- PROBLEM DESCRIPTION
From the first line of the material below to the line containing "Also changed, not shown: 1 added row, 2", repeat every line exactly and add nothing.

- SUPPLIED MATERIAL
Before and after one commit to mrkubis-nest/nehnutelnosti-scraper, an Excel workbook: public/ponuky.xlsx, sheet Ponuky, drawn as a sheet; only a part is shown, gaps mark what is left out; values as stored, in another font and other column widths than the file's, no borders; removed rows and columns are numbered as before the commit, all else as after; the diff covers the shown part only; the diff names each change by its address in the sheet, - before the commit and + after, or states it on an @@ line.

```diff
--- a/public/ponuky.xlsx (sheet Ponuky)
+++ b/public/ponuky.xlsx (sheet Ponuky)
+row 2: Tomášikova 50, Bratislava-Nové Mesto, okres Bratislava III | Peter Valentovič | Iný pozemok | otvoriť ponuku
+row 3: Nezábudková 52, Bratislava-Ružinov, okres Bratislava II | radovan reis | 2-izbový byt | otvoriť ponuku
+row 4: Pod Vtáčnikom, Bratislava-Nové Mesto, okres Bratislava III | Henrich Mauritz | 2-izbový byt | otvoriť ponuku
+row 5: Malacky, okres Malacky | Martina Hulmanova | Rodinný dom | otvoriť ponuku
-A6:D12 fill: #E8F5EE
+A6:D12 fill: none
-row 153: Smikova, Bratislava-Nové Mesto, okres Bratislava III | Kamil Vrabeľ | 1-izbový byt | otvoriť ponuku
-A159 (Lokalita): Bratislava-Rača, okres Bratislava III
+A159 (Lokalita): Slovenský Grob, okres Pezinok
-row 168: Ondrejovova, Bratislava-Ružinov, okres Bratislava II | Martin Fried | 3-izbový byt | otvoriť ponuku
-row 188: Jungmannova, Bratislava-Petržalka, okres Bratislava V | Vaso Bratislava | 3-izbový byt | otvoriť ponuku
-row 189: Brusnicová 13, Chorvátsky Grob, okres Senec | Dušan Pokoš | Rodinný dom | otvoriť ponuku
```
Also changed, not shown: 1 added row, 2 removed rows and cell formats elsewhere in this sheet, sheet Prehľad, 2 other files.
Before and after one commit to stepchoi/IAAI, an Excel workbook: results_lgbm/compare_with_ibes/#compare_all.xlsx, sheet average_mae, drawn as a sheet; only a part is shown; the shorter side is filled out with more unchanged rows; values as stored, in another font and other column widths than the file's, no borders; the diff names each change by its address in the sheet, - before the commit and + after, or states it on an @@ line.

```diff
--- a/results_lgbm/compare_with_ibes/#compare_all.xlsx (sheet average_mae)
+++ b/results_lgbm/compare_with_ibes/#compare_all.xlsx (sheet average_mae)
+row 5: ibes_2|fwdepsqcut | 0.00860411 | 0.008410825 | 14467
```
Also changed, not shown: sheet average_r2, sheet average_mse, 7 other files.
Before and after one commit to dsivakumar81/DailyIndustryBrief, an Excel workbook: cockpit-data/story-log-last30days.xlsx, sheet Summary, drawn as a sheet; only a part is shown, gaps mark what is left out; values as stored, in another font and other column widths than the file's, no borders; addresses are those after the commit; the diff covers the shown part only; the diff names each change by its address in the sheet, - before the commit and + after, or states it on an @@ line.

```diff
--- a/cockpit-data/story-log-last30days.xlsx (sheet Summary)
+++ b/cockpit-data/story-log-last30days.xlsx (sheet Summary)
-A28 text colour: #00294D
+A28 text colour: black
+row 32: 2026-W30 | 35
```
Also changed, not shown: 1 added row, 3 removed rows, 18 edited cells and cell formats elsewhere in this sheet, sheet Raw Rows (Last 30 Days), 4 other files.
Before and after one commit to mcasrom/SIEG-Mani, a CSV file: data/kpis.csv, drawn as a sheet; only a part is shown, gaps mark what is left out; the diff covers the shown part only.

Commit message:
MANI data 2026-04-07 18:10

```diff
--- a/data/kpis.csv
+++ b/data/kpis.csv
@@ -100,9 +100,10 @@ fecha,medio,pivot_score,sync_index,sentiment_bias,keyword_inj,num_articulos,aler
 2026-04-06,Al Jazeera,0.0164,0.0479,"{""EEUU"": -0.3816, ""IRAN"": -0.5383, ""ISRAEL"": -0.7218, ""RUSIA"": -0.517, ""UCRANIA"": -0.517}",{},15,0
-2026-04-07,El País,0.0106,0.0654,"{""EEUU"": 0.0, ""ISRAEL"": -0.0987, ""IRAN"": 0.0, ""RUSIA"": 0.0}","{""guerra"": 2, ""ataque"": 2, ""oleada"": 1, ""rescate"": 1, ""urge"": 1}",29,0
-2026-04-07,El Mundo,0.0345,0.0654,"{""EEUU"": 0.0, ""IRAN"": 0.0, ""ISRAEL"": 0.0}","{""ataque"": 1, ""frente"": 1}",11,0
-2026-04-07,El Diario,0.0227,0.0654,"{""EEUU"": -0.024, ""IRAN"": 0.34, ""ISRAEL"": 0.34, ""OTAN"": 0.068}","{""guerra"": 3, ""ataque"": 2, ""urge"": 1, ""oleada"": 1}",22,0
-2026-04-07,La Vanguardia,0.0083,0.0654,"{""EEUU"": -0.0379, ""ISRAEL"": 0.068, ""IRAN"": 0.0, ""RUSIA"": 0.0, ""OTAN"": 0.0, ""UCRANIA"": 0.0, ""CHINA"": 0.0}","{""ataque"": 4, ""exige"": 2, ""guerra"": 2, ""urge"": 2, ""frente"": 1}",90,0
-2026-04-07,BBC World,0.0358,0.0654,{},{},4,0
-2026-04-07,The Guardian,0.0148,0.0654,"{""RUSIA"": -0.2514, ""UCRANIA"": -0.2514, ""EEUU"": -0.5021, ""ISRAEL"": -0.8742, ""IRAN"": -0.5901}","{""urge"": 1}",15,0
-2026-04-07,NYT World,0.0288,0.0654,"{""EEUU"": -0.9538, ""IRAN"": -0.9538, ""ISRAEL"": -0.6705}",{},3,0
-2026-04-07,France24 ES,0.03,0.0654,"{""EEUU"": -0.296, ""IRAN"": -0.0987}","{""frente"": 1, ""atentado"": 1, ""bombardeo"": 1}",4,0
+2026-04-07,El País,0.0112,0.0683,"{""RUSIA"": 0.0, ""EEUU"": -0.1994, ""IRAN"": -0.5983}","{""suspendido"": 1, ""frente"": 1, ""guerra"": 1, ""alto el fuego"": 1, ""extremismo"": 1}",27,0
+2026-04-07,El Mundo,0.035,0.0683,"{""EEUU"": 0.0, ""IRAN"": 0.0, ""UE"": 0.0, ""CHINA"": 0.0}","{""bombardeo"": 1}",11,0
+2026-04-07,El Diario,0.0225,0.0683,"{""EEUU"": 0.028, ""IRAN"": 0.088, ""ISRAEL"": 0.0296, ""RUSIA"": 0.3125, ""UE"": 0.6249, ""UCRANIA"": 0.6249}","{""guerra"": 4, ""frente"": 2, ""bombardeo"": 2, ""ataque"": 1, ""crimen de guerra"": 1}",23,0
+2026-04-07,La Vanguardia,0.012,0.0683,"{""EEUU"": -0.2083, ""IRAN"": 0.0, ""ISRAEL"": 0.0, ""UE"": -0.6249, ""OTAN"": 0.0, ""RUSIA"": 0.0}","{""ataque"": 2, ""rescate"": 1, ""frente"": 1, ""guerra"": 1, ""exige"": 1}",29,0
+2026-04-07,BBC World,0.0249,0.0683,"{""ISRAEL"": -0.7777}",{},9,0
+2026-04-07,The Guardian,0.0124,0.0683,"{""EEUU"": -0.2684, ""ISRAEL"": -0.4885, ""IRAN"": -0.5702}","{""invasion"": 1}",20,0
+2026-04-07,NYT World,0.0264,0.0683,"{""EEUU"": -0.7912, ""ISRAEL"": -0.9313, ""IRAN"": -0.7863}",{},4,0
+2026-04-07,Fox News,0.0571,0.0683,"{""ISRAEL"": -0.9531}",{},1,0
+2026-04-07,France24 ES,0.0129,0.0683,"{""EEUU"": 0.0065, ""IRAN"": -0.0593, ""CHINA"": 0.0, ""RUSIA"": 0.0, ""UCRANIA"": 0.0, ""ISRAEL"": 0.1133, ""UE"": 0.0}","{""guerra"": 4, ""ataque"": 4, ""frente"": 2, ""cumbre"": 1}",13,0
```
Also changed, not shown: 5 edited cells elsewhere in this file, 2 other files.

- RESULT OF THE EXERCISE
Before and after one commit to mrkubis-nest/nehnutelnosti-scraper, an Excel workbook: public/ponuky.xlsx, sheet Ponuky, drawn as a sheet; only a part is shown, gaps mark what is left out; values as stored, in another font and other column widths than the file's, no borders; removed rows and columns are numbered as before the commit, all else as after; the diff covers the shown part only; the diff names each change by its address in the sheet, - before the commit and + after, or states it on an @@ line.

```diff
--- a/public/ponuky.xlsx (sheet Ponuky)
+++ b/public/ponuky.xlsx (sheet Ponuky)
+row 2: Tomášikova 50, Bratislava-Nové Mesto, okres Bratislava III | Peter Valentovič | Iný pozemok | otvoriť ponuku
+row 3: Nezábudková 52, Bratislava-Ružinov, okres Bratislava II | radovan reis | 2-izbový byt | otvoriť ponuku
+row 4: Pod Vtáčnikom, Bratislava-Nové Mesto, okres Bratislava III | Henrich Mauritz | 2-izbový byt | otvoriť ponuku
+row 5: Malacky, okres Malacky | Martina Hulmanova | Rodinný dom | otvoriť ponuku
-A6:D12 fill: #E8F5EE
+A6:D12 fill: none
-row 153: Smikova, Bratislava-Nové Mesto, okres Bratislava III | Kamil Vrabeľ | 1-izbový byt | otvoriť ponuku
-A159 (Lokalita): Bratislava-Rača, okres Bratislava III
+A159 (Lokalita): Slovenský Grob, okres Pezinok
-row 168: Ondrejovova, Bratislava-Ružinov, okres Bratislava II | Martin Fried | 3-izbový byt | otvoriť ponuku
-row 188: Jungmannova, Bratislava-Petržalka, okres Bratislava V | Vaso Bratislava | 3-izbový byt | otvoriť ponuku
-row 189: Brusnicová 13, Chorvátsky Grob, okres Senec | Dušan Pokoš | Rodinný dom | otvoriť ponuku
```
Also changed, not shown: 1 added row, 2 removed rows and cell formats elsewhere in this sheet, sheet Prehľad, 2 other files.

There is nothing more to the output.